Rational Emotive Behaviour Therapy (REBT) and Cognitive Behaviour Therapy (CBT) direct us to the clear link between thinking and feeling and help us to modify or restructure our emotional wiring through challenging our reflexive reactions. By challenging our irrational thoughts we can actually short-circuit our habitual reactions and alleviate our unreasonable concerns. For example, someone who is inordinately worried about losing their job and, being unable to support themselves and being worthless might look for evidence to support their belief — Is your job actually threatened? Have you done anything that might jeopardize their employment? Are there organizational changes like restructuring that might affect your current position? Didn’t you just receive high praise for their most recent project? — and so on. Even if the individual was to lose his or her job, does that automatically mean they are worthless? This kind of absolute all-or-nothing thinking and cognitive distortion can lead to all kinds of needless worry and anxiety. It is almost always reflexive and based on unsound reasoning. The absence of evidence to support our conjectures can help to eliminate the worry at its source.

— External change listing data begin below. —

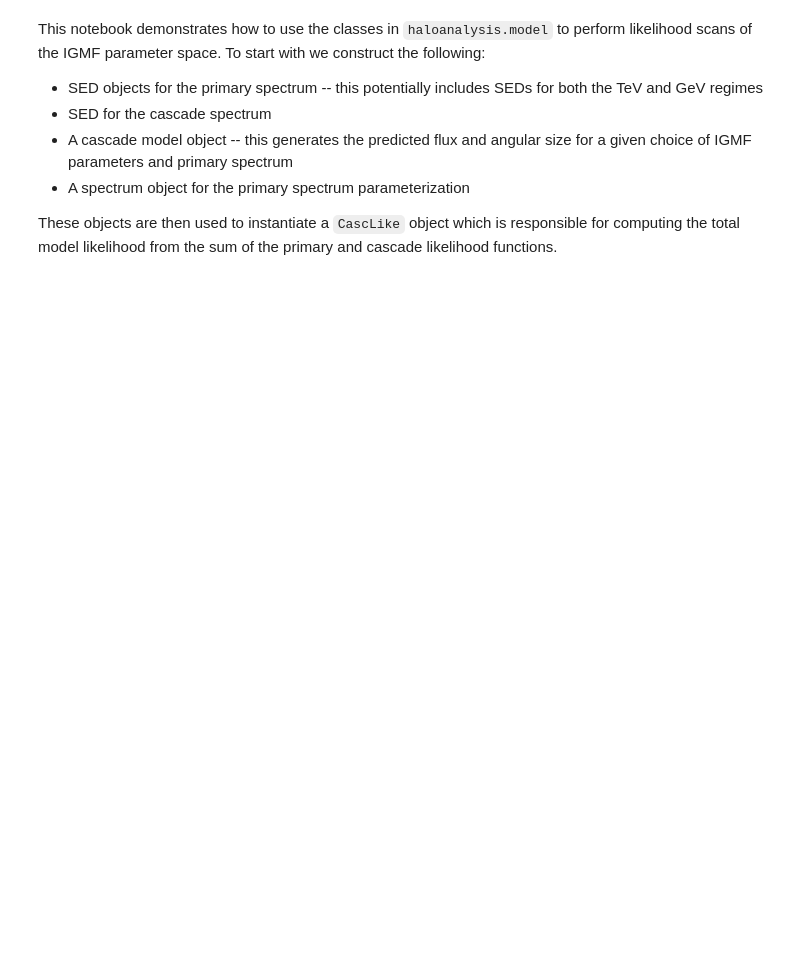
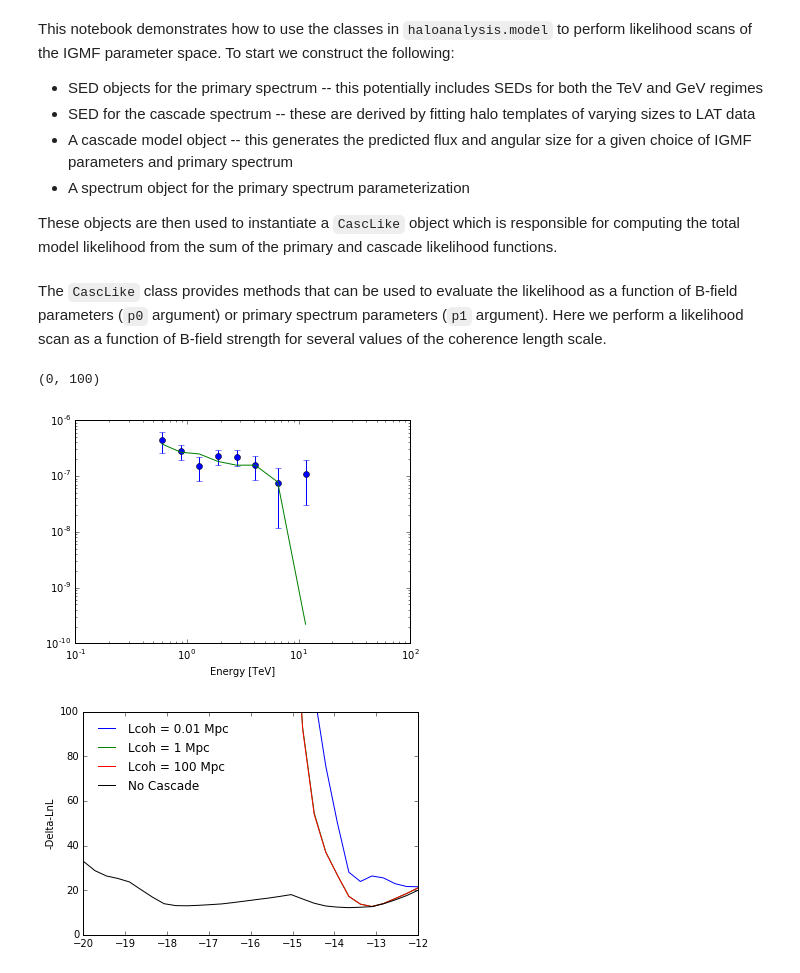
Before and after one commit to fermiPy/extpipe, a Jupyter notebook: notebooks/igmf_scan_examples.ipynb, the cells around one changed output. Cells and saved outputs as stored; diff of their text form; code cells hidden in the pictures; blank space fills up the shorter version.

```diff
--- a/notebooks/igmf_scan_examples.ipynb
+++ b/notebooks/igmf_scan_examples.ipynb
@@ -1,8 +1,8 @@
 # %% [markdown]
-This notebook demonstrates how to use the classes in `haloanalysis.model` to perform likelihood scans of the IGMF parameter space.  To start with we construct the following:
+This notebook demonstrates how to use the classes in `haloanalysis.model` to perform likelihood scans of the IGMF parameter space.  To start we construct the following:
 
 * SED objects for the primary spectrum -- this potentially includes SEDs for both the TeV and GeV regimes
-* SED for the cascade spectrum
+* SED for the cascade spectrum -- these are derived by fitting halo templates of varying sizes to LAT data
 * A cascade model object -- this generates the predicted flux and angular size for a given choice of IGMF parameters and primary spectrum
 * A spectrum object for the primary spectrum parameterization
 
@@ -27,4 +29,39 @@ sed_prim = CastroData.create_from_flux_points('veritas_1es0229.ecsv')
 sed_casc = HaloSED.create_from_fits(tab_casc[0])
 hmm = CascModel.create_from_fits('results.fits')
 hl = CascLike(hmm, fn, sed_casc, sed_prim)
+# %% [markdown]
+The `CascLike` class provides methods that can be used to evaluate the likelihood as a function of B-field parameters (`p0` argument) or primary spectrum parameters (`p1` argument).  Here we perform a likelihood scan as a function of B-field strength for several values of the coherence length scale.
+# %%
+
+lnl, p1 = hl.fit([0.0,-16.0],fn.params,method='SLSQP',casc_scale=1E-6)
+igmf = np.linspace(-20.0,-12.0,30)
+lnl0 = hl.lnl([-2.0,igmf],p1)
+lnl1 = hl.lnl([0.0,igmf],p1)
+lnl2 = hl.lnl([2.0,igmf],p1)
+
+lnl_null = hl.lnl([2.0,igmf],p1,casc_scale=1E-6)
+
+plt.figure()
+plt.errorbar(sed_prim.ectr/1E6,
+             sed_prim.ectr*sed_prim.flux,
+             sed_prim.ectr*sed_prim.flux_err,
+             marker='o',linestyle='None')
+plt.errorbar(sed_prim.ectr/1E6,
+            sed_prim.ectr*hmm.prim_flux(fn,[0.0,-16.0],p1,axis_eobs=hl._axis_prim))
+plt.gca().set_yscale('log')
+plt.gca().set_xscale('log')
+plt.gca().set_xlabel('Energy [TeV]')
+
+plt.figure()
+plt.plot(igmf,lnl0,label='Lcoh = 0.01 Mpc')
+plt.plot(igmf,lnl1,label='Lcoh = 1 Mpc')
+plt.plot(igmf,lnl2,label='Lcoh = 100 Mpc')
+plt.plot(igmf,lnl_null,label='No Cascade',color='k')
+plt.gca().legend(frameon=False,loc='upper left')
+plt.gca().set_ylabel('-Delta-LnL')
+plt.gca().set_ylim(0,100)
+# %% [output]
+(0, 100)
+[figure, added]
+[figure, added]
 # %% [markdown]
```
Also changed, not shown: parts of 4 cells of this notebook, 6 other files.
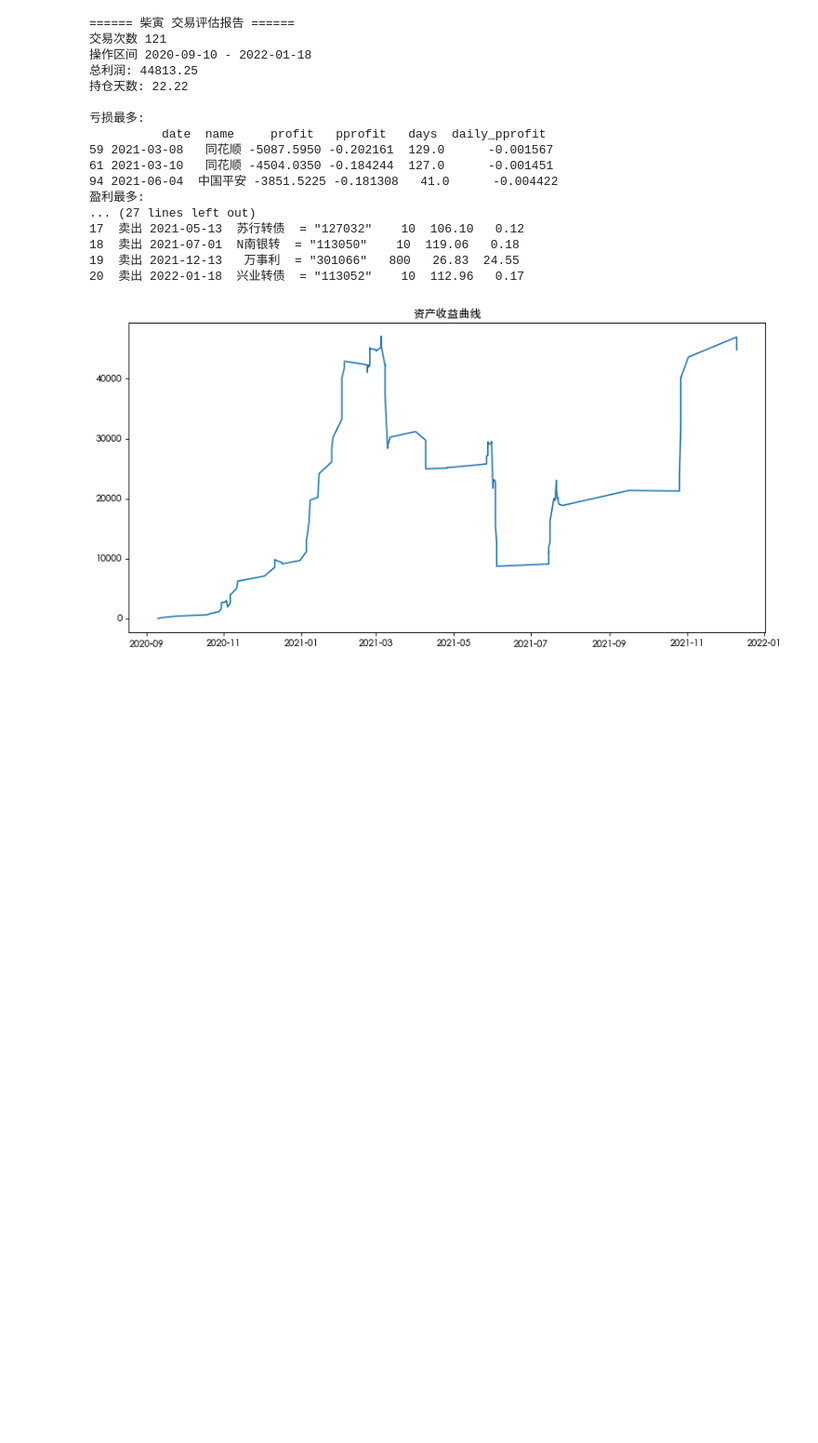
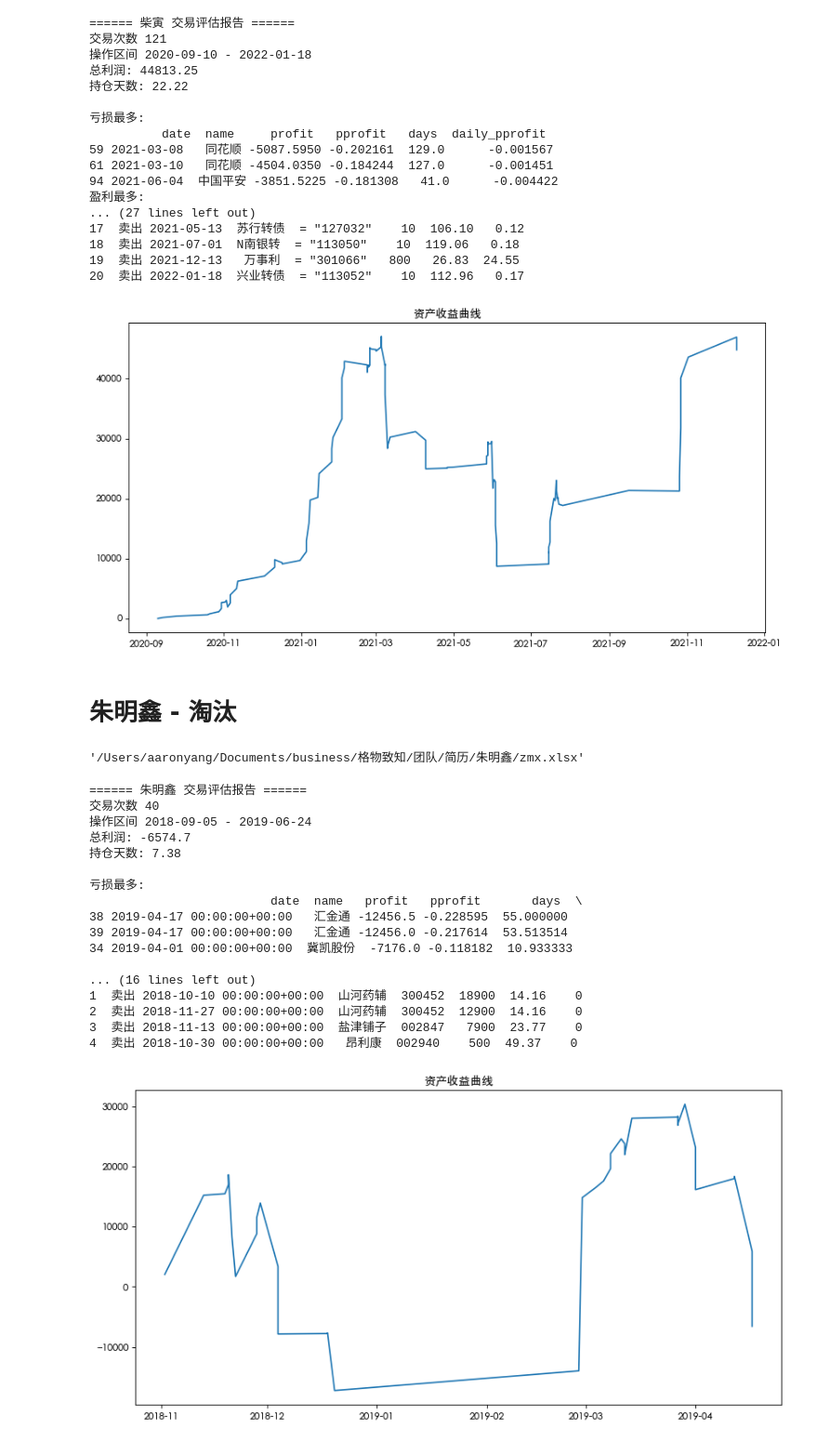
Before and after one commit to zillionare/alpha, a Jupyter notebook: alpha/notebook/交易员评估.ipynb, the cells around one changed output. Shown at 93% size. Saved outputs shown, nothing was run; the diff lists cells and outputs as text; code cells hidden in the pictures; blank space fills up the shorter version.

```diff
--- a/alpha/notebook/交易员评估.ipynb
+++ b/alpha/notebook/交易员评估.ipynb
@@ -754,3 +754,52 @@ e.run()
 浙农股份   16.22/16.15 18.68       15%
 奥维通信   6.96        7.26        4%
 恒宝股份   16.21       17.12       5.6%
+# %% [markdown]
+# 朱明鑫 - 淘汰
+# %%
+name = "朱明鑫"
+file = get_file(name, "zmx.xlsx")
+# %%
+file
+# %% [output]
+'/Users/aaronyang/Documents/business/格物致知/团队/简历/朱明鑫/zmx.xlsx'
+# %%
+def preprocess_zmx(file):
+    from omicron.models.timeframe import TimeFrame
+    import arrow
+    df = pd.read_excel(file)
+
+    valid = []
+    dates = []
+    for index , row in df.iterrows():
+        dt = row["成交日期"]
+        if isinstance(dt, int):
+            valid.append(index)
+            dates.append(arrow.get(TimeFrame.int2date(dt)).datetime)
+
+    df = df.iloc[valid]
+    df["成交日期"] = dates
+    df["fee"] = 0
+    return df
+# %%
+e = Evaluator(name, file, preprocess_zmx)
+e.run()
+# %% [output]
+====== 朱明鑫 交易评估报告 ======
+交易次数 40
+操作区间 2018-09-05 - 2019-06-24
+总利润: -6574.7
+持仓天数: 7.38
+
+亏损最多:
+                         date  name   profit   pprofit       days  \
+38 2019-04-17 00:00:00+00:00   汇金通 -12456.5 -0.228595  55.000000
+39 2019-04-17 00:00:00+00:00   汇金通 -12456.0 -0.217614  53.513514
+34 2019-04-01 00:00:00+00:00  冀凯股份  -7176.0 -0.118182  10.933333
+
+... (16 lines left out)
+1  卖出 2018-10-10 00:00:00+00:00  山河药辅  300452  18900  14.16    0
+2  卖出 2018-11-27 00:00:00+00:00  山河药辅  300452  12900  14.16    0
+3  卖出 2018-11-13 00:00:00+00:00  盐津铺子  002847   7900  23.77    0
+4  卖出 2018-10-30 00:00:00+00:00   昂利康  002940    500  49.37    0
+[figure, added]
```
Also changed, not shown: parts of 6 cells of this notebook, 20 other files.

Another very simple technique for eliminating worry is to consciously postpone your worry:
1. Write down your worry. This simple step forces you to face and accept your worry.
2. Set it aside. Tell yourself that you don’t need to worry about that right now.
3. Create a worry period of fixed duration (five to fifteen minutes) where you focus exclusively on the worries on your list. Once the period is over, the rest of your day is worry free.
In a previous article, Chuck Gallozzi mentioned the importance of exercise in combating depression. The same is true of worry and anxiety. Regular exercise is a virtual panacea when it comes to worry and anxiety. Exercise helps you to feel good, to feel confident and in control of your life. It stimulates endorphins that are natural antidotes to depression, self-doubt, worry and concern.
A lot of worry is caused by uncertainty. It is well to remember that life is an uncertain affair. We can never be 100% sure of anything – except perhaps uncertainty itself.
Laughter provides an immediate cure for anxiety and worry. It is impossible to laugh and be worried at the same time. Laughter instantly elevates your mood, reduces pain and stress and boosts immunity.
Finally, Dale Carnegie reminds us,
“Do you remember the things you were worrying about a year ago? How did they work out? Didn’t you waste a lot of fruitless energy on account of most of them? Didn’t most of them turn out all right after all?”
A wise person noted, “Don’t worry about today. It’s already tomorrow in Australia”.
Miles Murphy works in the field of learning and professional development. An independent scholar, he has a wide range of interests including the humanities of East and West. He is a devotee of Buddhism and a t’ai chi ch’uan enthusiast. His poetry and other writings endeavour to poke about in the rich soil and empty sky of the human condition. Miles can be contacted at email@example.com. This article cannot be re-published without permission.